REQUIRED WORK – Look over the lines below. Report each one that includes the string "fabric".

MATERIAL FOR THIS EXERCISE –
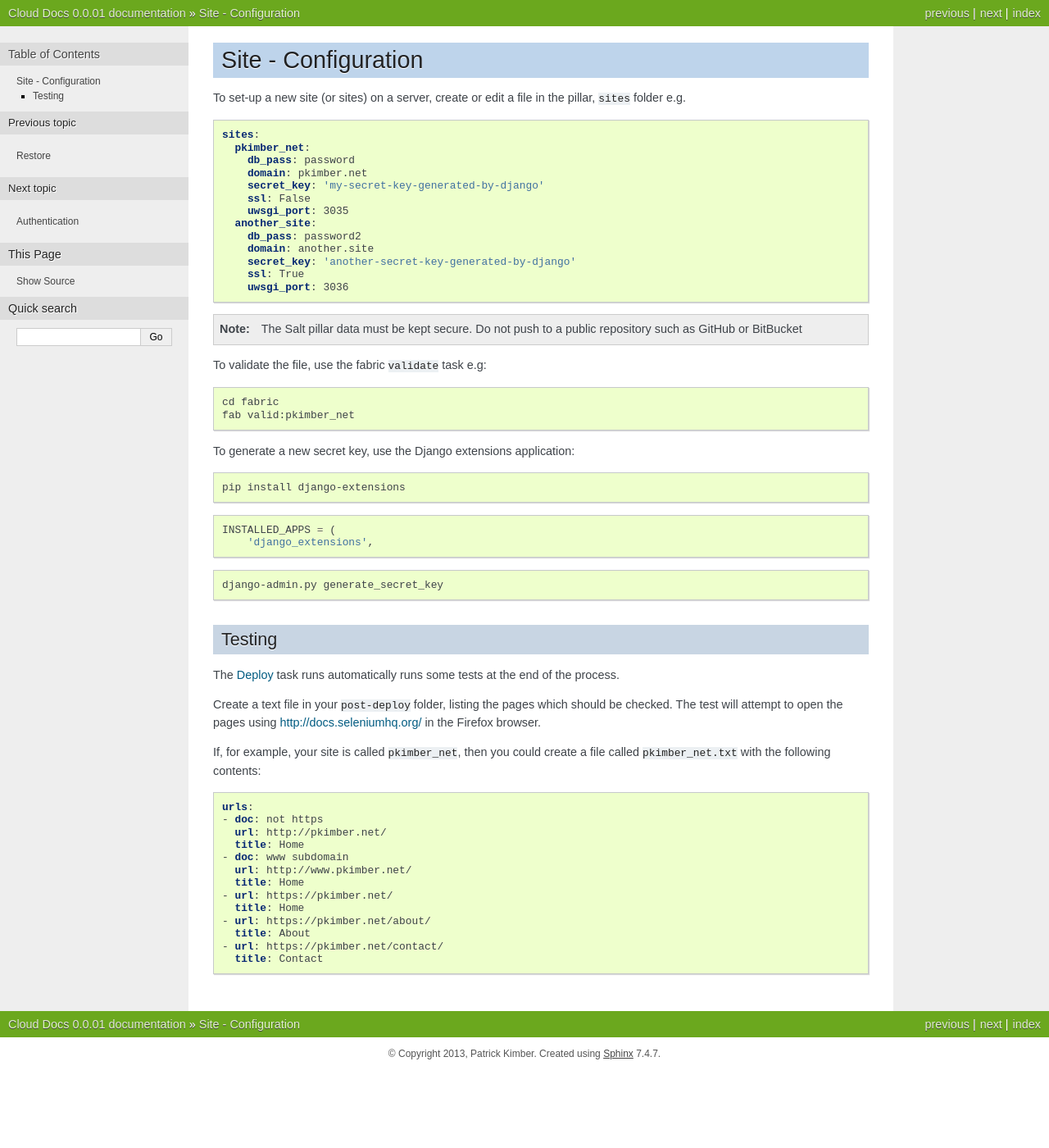
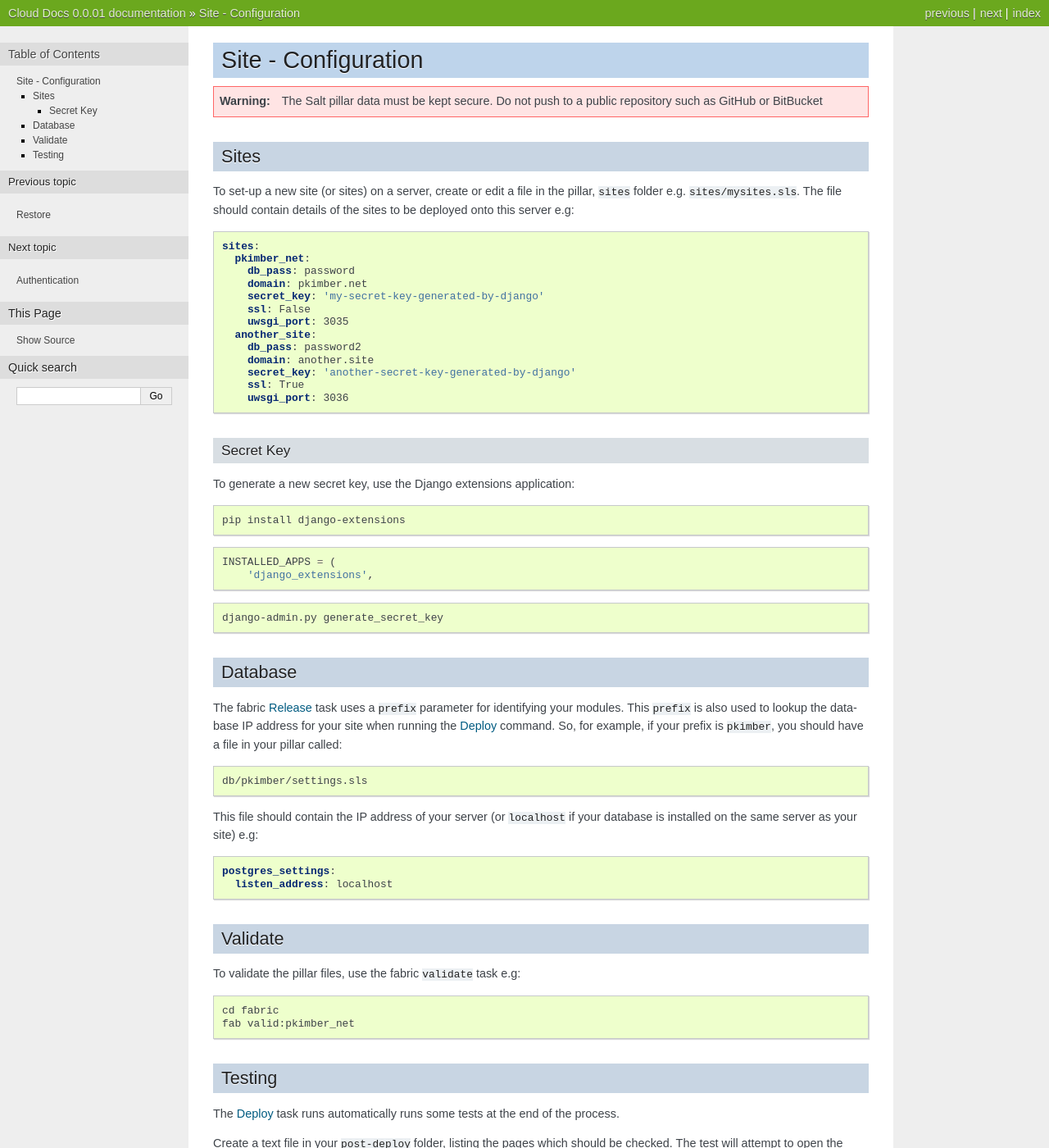
Before and after one commit to pkimber/old-docs-migrated-to-gitlab, a Sphinx documentation site: the page built from source/site-config.rst, in a window 1280 px wide and 1400 px high. Shown: the whole window at 82% size. Built offline with Sphinx 7.4.7, drawn with Linux system fonts in a browser that asks for light colours.

Commit message:
Try and explain the use of the 'prefix' parameter

```diff
--- a/source/fabric-deploy.rst
+++ b/source/fabric-deploy.rst
@@ -14,4 +14,5 @@ site ``hatherleigh_net``):
   cd fabric
   fab -H web@drop-temp -f deploy.py deploy:prefix=pkimber,name=hatherleigh_net,version=0.0.16
 
-For details on the ``prefix`` parameter, see :doc:`fabric-release`
+For details on the ``prefix`` parameter, see :doc:`fabric-release` and
+:doc:`site-config`
--- a/source/site-config.rst
+++ b/source/site-config.rst
@@ -3,8 +3,17 @@ Site - Configuration
 
 .. highlight:: yaml
 
+.. warning::
+
+  The Salt pillar data must be kept secure.  Do not push to a public repository
+  such as GitHub or BitBucket
+
+Sites
+=====
+
 To set-up a new site (or sites) on a server, create or edit a file in the
-pillar, ``sites`` folder e.g.
+pillar, ``sites`` folder e.g. ``sites/mysites.sls``.  The file should contain
+details of the sites to be deployed onto this server e.g:
 
 ::
 
@@ -22,17 +31,8 @@ pillar, ``sites`` folder e.g.
       ssl: True
       uwsgi_port: 3036
 
-.. note::
-
-  The Salt pillar data must be kept secure.  Do not push to a public repository
-  such as GitHub or BitBucket
-
-To validate the file, use the fabric ``validate`` task e.g:
-
-::
-
-  cd fabric
-  fab valid:pkimber_net
+Secret Key
+----------
 
 To generate a new secret key, use the Django extensions application:
 
@@ -48,6 +48,33 @@ To generate a new secret key, use the Django extensions application:
 ::
 
   django-admin.py generate_secret_key
+
+Database
+========
+
+The fabric :doc:`fabric-release` task uses a ``prefix`` parameter for
+identifying your modules.  This ``prefix`` is also used to lookup the
+database IP address for your site when running the :doc:`fabric-deploy`
+command.  So, for example, if your prefix is ``pkimber``, you should have a
+file in your pillar called::
+
+  db/pkimber/settings.sls
+
+This file should contain the IP address of your server (or ``localhost`` if
+your database is installed on the same server as your site) e.g::
+
+  postgres_settings:
+    listen_address: localhost
+
+Validate
+========
+
+To validate the pillar files, use the fabric ``validate`` task e.g:
+
+::
+
+  cd fabric
+  fab valid:pkimber_net
 
 Testing
 =======
```
Also changed, not shown: source/fabric-release.rst (+8 -2 lines).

ANSWER AREA –
--- a/source/fabric-deploy.rst
+++ b/source/fabric-deploy.rst
   cd fabric
-For details on the ``prefix`` parameter, see :doc:`fabric-release`
+For details on the ``prefix`` parameter, see :doc:`fabric-release` and
-To validate the file, use the fabric ``validate`` task e.g:
-  cd fabric
+The fabric :doc:`fabric-release` task uses a ``prefix`` parameter for
+database IP address for your site when running the :doc:`fabric-deploy`
+To validate the pillar files, use the fabric ``validate`` task e.g:
+  cd fabric
Also changed, not shown: source/fabric-release.rst (+8 -2 lines).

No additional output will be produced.